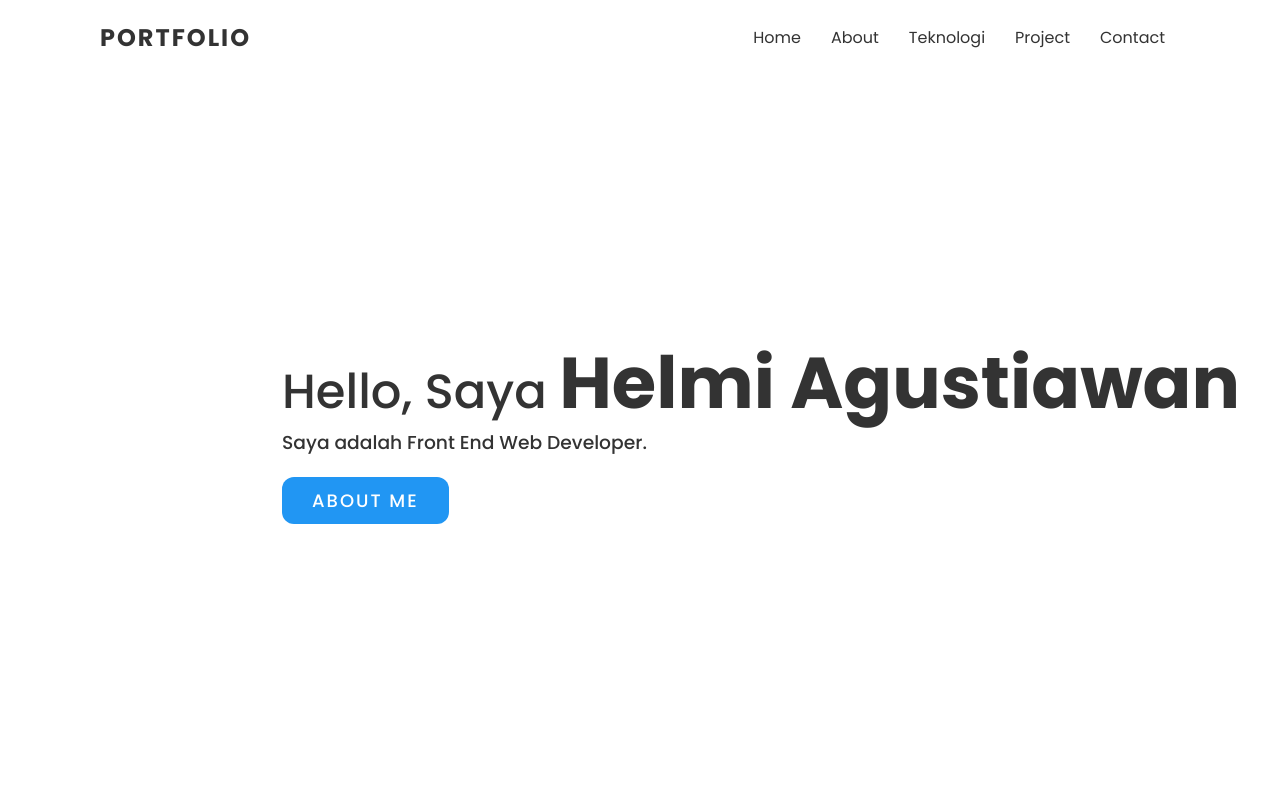
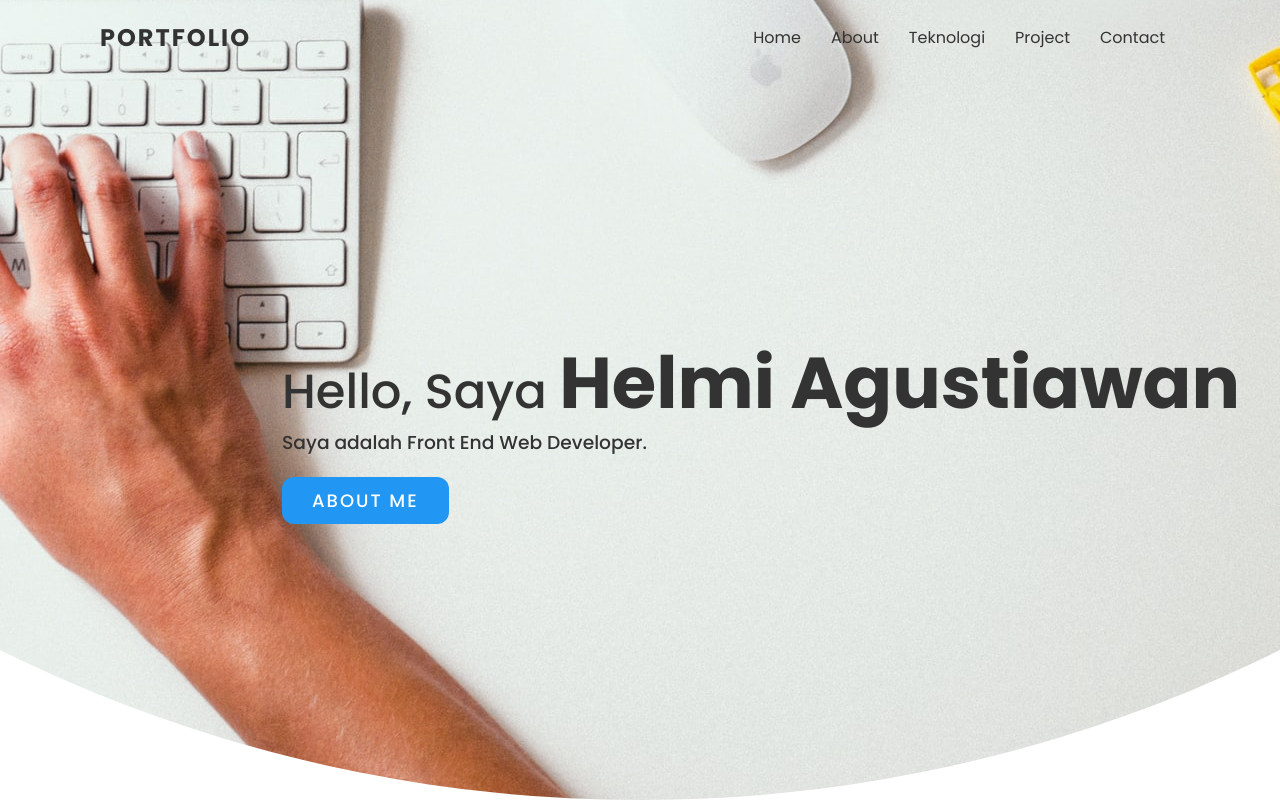
Before and after one commit to velvas45/landing_page_helmi, a plain HTML site: page index.html in a window 1280 px wide. Shown: the top 800 px of the page. Drawn offline with Linux system fonts and the light colour scheme; the site is published under a folder, as on GitHub Pages, so addresses that start at the root find nothing.

Commit message:
Update css

```diff
--- a/assets/css/style.css
+++ b/assets/css/style.css
@@ -75,7 +75,7 @@ section {
   min-height: 100vh;
   background-repeat: no-repeat;
   background-size: cover;
-  background: url("/assets/img/banner_4.jpg");
+  background: url("../img/banner_4.jpg");
   background-position: center center;
   display: flex;
   justify-content: flex-end;
```
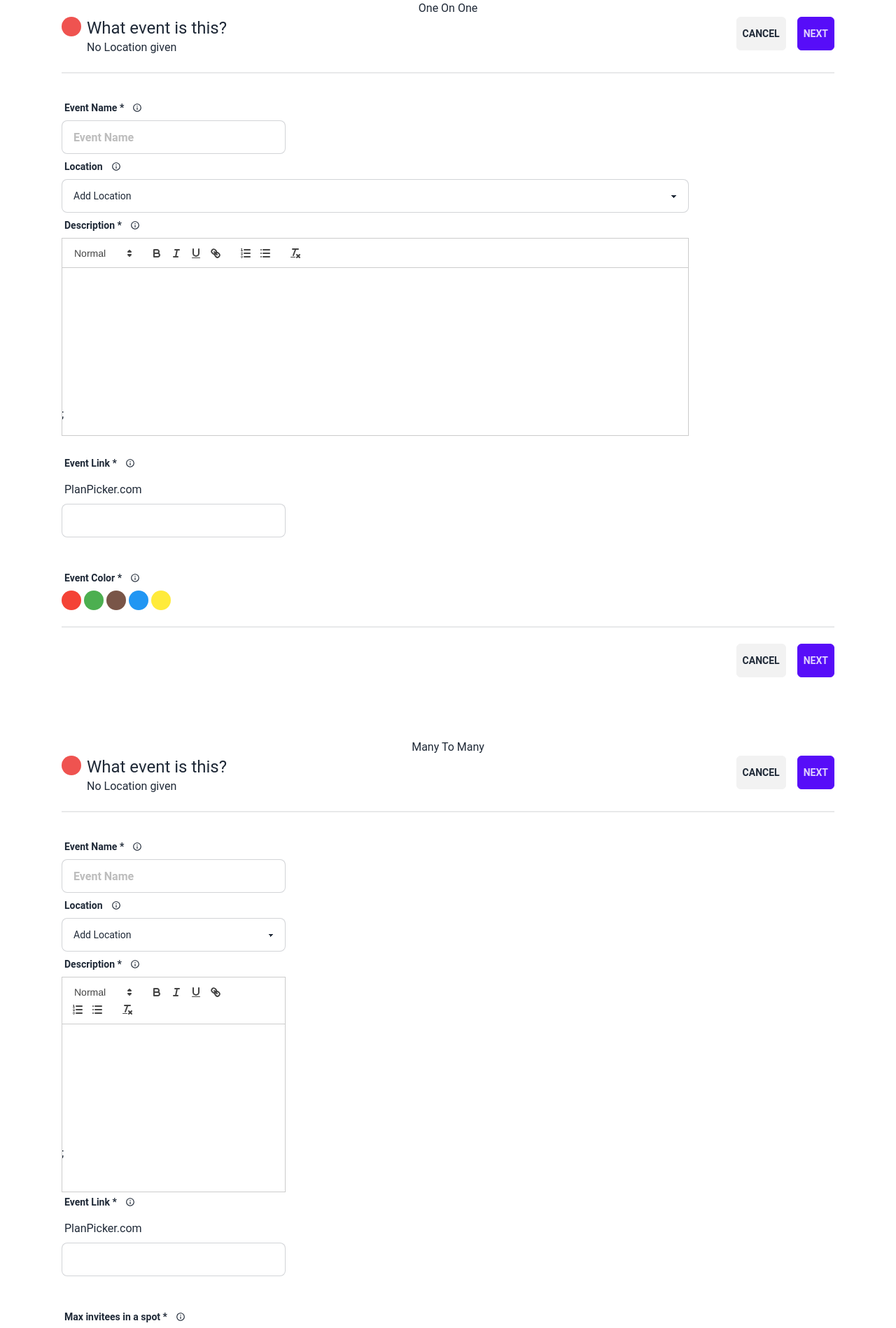
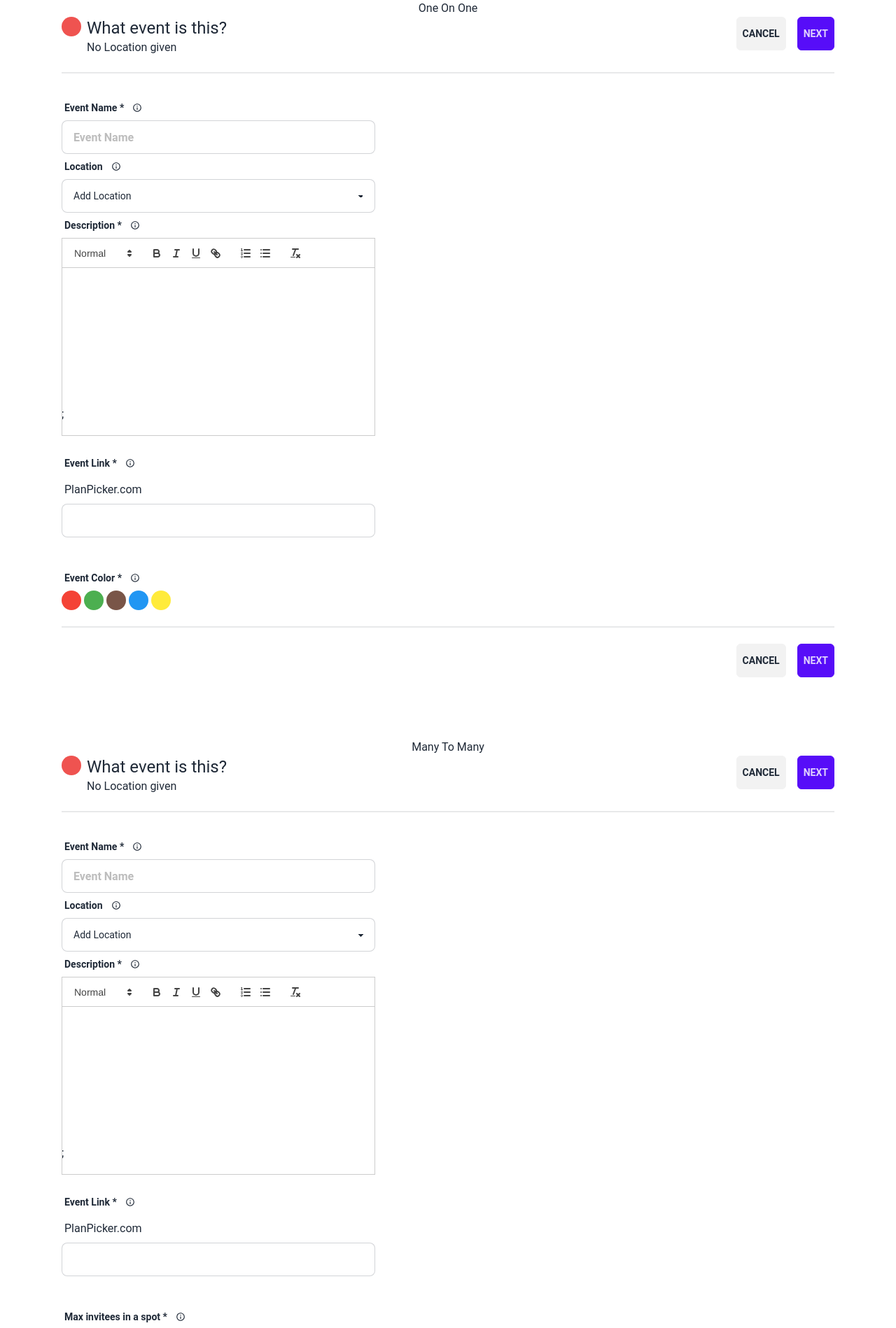
Before and after one commit to nikkonbd/plan-picker-web, a React (Vite) app: page /contact in a window 1280 px wide. Shown: the part 740-2638 px from the top of the page at 70% size. Built offline with nearby package versions, Linux system fonts and the light colour scheme; no server answers.

Commit message:
blog added

```diff
--- a/src/LandingPage/contact/Event.jsx
+++ b/src/LandingPage/contact/Event.jsx
@@ -24,7 +24,7 @@ const Event = () => {
       </div>
       <div className="divider"></div>
       <form className="mt-6">
-        <div className="form-control w-full md:max-w-4xl">
+        <div className="form-control w-full max-w-md">
           <label className="label">
             <span className="label-text font-bold flex gap-3 items-center">
               Event Name * <BiInfoCircle></BiInfoCircle>
@@ -33,10 +33,10 @@ const Event = () => {
           <input
             type="text"
             placeholder="Event Name"
-            className="input input-bordered font-semibold w-full max-w-xs"
+            className="input input-bordered font-semibold w-full max-w-md"
           />
         </div>
-        <div className="form-control w-full md:max-w-4xl">
+        <div className="form-control w-full max-w-md">
           <label className="label">
             <span className="label-text font-bold flex gap-3 items-center">
               Location <BiInfoCircle></BiInfoCircle>
@@ -53,7 +53,7 @@ const Event = () => {
             <option>Noakhali</option>
           </select>
         </div>
-        <div className="form-control w-full md:max-w-4xl h-[300px]">
+        <div className="form-control w-full max-w-md h-[300px]">
           <label className="label">
             <span className="label-text font-bold flex gap-3 items-center">
               Description * <BiInfoCircle></BiInfoCircle>
@@ -76,7 +76,7 @@ const Event = () => {
           <p className="label ">PlanPicker.com</p>
           <input
             type="text"
-            className="input input-bordered font-semibold w-full max-w-xs"
+            className="input input-bordered font-semibold w-full max-w-md"
           />
         </div>
         <div className="form-control w-full max-w-2xl mt-10">
--- a/src/LandingPage/contact/Event2.jsx
+++ b/src/LandingPage/contact/Event2.jsx
@@ -25,7 +25,7 @@ const Event2 = () => {
       </div>
       <div className="divider"></div>
       <form className="mt-6">
-        <div className="form-control w-full max-w-xs">
+        <div className="form-control w-full max-w-md">
           <label className="label">
             <span className="label-text font-bold flex gap-3 items-center">
               Event Name * <BiInfoCircle></BiInfoCircle>
@@ -34,10 +34,10 @@ const Event2 = () => {
           <input
             type="text"
             placeholder="Event Name"
-            className="input input-bordered font-semibold w-full max-w-xs"
+            className="input input-bordered font-semibold w-full max-w-md"
           />
         </div>
-        <div className="form-control w-full max-w-xs">
+        <div className="form-control w-full max-w-md">
           <label className="label">
             <span className="label-text font-bold flex gap-3 items-center">
               Location <BiInfoCircle></BiInfoCircle>
@@ -54,7 +54,7 @@ const Event2 = () => {
             <option>Noakhali</option>
           </select>
         </div>
-        <div className="form-control w-full max-w-xs h-[300px]">
+        <div className="form-control w-full max-w-md h-[300px]">
           <label className="label">
             <span className="label-text font-bold flex gap-3 items-center">
               Description * <BiInfoCircle></BiInfoCircle>
@@ -68,7 +68,7 @@ const Event2 = () => {
           />
           ;
         </div>
-        <div className="form-control w-full max-w-xs mt-10">
+        <div className="form-control w-full max-w-md mt-10">
           <label className="label">
             <span className="label-text font-bold flex gap-3 items-center">
               Event Link * <BiInfoCircle></BiInfoCircle>
@@ -77,7 +77,7 @@ const Event2 = () => {
           <p className="label ">PlanPicker.com</p>
           <input
             type="text"
-            className="input input-bordered font-semibold w-full max-w-xs"
+            className="input input-bordered font-semibold w-full max-w-md"
           />
         </div>
 
```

WHAT TO DO: Select and copy every line of the material that holds the string "background".

RESULT OF THE EXERCISE:
   background-repeat: no-repeat;
   background-size: cover;
-  background: url("/assets/img/banner_4.jpg");
+  background: url("../img/banner_4.jpg");
   background-position: center center;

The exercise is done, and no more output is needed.